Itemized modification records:
□ □ □ □ □ □ □

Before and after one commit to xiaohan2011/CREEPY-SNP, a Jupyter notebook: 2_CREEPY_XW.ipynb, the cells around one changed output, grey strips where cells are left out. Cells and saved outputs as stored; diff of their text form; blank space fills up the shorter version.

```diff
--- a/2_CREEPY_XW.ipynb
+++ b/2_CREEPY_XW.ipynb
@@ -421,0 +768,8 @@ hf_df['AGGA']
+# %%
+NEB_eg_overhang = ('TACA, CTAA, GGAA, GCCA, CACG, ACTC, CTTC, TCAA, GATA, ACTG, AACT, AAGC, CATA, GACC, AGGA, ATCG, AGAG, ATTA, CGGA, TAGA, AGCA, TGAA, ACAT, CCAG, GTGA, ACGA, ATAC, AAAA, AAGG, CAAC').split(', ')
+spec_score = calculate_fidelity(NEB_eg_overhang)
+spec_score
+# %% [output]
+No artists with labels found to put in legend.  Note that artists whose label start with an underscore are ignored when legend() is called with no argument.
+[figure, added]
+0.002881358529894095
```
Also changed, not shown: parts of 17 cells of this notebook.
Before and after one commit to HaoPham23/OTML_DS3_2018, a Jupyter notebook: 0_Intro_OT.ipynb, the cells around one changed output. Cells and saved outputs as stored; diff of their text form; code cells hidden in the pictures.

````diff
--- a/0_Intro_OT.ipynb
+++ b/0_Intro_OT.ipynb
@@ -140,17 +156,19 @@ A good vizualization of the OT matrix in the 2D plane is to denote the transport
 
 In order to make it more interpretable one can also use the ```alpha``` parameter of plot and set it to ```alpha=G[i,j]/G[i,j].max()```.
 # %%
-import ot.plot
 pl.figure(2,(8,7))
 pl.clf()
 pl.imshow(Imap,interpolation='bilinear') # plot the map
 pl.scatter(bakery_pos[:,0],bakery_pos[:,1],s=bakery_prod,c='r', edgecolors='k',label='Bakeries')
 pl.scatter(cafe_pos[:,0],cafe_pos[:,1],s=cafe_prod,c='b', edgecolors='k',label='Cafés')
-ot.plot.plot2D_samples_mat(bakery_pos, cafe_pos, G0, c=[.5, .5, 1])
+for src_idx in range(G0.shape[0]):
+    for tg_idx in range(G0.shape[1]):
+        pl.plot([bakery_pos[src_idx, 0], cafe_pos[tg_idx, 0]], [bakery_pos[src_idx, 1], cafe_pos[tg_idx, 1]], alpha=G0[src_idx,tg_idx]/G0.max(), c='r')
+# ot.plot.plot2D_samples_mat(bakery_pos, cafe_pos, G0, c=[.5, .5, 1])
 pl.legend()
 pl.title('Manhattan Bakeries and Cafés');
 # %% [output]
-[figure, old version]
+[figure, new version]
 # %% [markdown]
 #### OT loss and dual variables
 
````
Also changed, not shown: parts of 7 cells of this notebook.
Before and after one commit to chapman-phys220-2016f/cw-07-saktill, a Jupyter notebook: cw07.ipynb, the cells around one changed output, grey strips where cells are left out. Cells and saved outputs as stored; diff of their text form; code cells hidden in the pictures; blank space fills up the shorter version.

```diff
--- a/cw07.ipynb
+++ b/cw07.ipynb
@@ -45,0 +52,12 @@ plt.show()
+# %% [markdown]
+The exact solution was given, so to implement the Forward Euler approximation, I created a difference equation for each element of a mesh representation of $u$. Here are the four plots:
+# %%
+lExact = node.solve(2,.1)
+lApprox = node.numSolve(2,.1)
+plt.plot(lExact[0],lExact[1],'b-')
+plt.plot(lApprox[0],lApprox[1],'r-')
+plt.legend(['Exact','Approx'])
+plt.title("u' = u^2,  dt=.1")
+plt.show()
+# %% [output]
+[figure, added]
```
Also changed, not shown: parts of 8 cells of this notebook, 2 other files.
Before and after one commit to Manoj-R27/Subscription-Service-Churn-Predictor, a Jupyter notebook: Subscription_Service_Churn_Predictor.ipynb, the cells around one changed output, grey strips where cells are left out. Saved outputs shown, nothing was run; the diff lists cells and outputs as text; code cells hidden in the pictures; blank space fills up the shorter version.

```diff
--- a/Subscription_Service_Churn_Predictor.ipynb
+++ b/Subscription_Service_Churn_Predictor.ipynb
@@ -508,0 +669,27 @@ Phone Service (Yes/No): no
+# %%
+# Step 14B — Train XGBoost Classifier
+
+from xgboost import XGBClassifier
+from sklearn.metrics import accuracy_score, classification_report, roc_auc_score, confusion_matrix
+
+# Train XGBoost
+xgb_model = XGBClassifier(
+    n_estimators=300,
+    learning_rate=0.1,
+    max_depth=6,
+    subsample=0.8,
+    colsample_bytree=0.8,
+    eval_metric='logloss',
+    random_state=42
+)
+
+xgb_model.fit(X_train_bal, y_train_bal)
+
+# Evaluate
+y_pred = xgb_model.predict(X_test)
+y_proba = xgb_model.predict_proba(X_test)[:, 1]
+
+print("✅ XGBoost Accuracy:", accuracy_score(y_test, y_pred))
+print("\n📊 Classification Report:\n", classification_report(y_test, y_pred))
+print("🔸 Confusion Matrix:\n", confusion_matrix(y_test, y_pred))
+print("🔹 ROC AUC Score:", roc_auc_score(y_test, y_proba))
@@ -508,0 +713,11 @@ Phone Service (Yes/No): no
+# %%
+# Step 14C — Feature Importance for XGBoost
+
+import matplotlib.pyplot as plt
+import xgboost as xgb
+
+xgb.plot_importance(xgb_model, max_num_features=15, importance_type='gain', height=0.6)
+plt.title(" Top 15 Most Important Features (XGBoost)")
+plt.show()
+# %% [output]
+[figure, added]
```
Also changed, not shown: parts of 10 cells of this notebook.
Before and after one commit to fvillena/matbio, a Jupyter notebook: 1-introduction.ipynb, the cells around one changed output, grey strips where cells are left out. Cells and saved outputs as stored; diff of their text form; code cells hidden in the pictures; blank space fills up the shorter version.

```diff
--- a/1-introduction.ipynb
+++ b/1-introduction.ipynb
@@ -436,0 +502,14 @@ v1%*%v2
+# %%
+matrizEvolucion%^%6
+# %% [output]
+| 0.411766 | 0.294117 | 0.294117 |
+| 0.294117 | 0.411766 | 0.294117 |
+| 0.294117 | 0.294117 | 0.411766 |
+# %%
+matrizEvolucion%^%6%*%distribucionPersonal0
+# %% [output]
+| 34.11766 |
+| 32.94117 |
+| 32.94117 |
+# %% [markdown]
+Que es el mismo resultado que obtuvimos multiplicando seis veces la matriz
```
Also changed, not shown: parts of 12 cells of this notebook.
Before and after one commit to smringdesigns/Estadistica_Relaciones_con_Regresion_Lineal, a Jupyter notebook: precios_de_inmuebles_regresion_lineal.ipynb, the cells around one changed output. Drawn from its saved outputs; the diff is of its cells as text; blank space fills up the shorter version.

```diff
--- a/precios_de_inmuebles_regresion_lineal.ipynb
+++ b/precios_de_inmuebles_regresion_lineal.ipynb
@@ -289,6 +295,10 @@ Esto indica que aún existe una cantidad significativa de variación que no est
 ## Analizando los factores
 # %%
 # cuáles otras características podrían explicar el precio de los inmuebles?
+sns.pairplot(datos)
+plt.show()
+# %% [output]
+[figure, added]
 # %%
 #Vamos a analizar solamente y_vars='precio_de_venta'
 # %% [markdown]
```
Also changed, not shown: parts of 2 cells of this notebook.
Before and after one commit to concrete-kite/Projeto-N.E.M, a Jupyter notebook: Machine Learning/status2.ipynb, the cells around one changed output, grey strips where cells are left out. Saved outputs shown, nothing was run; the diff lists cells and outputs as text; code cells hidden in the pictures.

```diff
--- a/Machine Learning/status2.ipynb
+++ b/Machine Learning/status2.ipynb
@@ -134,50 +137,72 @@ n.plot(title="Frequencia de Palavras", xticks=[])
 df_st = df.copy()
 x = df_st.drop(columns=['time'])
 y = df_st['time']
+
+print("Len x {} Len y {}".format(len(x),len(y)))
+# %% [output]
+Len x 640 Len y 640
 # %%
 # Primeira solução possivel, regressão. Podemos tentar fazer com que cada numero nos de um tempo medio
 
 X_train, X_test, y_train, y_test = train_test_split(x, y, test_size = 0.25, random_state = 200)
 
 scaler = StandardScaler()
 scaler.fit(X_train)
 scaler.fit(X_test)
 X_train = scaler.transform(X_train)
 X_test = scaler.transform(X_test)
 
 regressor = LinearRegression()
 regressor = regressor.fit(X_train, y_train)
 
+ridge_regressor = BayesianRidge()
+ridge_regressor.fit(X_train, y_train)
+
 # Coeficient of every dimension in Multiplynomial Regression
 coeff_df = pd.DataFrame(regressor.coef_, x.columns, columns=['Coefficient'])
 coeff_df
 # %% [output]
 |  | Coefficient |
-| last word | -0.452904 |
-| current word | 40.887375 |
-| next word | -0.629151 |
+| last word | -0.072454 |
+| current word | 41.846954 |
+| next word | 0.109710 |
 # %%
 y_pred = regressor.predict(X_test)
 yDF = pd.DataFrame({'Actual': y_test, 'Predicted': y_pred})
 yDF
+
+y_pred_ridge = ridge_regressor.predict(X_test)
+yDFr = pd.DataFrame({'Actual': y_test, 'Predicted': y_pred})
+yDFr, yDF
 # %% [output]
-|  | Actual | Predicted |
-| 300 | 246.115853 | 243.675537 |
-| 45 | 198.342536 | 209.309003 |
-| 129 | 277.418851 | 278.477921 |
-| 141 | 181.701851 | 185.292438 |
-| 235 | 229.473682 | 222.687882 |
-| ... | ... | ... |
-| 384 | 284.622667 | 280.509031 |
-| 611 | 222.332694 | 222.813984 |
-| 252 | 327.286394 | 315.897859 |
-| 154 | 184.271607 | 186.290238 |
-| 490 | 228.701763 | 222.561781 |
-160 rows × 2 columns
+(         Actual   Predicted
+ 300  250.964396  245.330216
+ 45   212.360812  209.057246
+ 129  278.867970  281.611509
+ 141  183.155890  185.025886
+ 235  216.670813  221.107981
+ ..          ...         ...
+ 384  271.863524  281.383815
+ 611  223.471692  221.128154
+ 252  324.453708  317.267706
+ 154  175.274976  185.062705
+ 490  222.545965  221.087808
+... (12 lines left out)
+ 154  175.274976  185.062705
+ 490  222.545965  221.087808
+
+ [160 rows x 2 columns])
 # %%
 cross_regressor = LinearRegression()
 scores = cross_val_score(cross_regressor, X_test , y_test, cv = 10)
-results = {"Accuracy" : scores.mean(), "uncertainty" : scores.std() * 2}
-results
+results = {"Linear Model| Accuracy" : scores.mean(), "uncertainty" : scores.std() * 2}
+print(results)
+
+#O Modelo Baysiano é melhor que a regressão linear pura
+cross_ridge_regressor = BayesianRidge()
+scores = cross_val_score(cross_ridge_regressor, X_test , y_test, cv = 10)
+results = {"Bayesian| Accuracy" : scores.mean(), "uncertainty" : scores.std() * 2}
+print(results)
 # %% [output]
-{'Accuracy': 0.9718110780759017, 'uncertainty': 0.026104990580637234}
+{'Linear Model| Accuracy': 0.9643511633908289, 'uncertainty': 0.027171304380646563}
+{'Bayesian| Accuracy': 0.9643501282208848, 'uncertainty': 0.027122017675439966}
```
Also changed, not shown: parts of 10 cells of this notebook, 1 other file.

□ □ □ □ □ □ □

What lines in the data hold the word "legend"? Return them.

+No artists with labels found to put in legend.  Note that artists whose label start with an underscore are ignored when legend() is called with no argument.
 pl.legend()
+plt.legend(['Exact','Approx'])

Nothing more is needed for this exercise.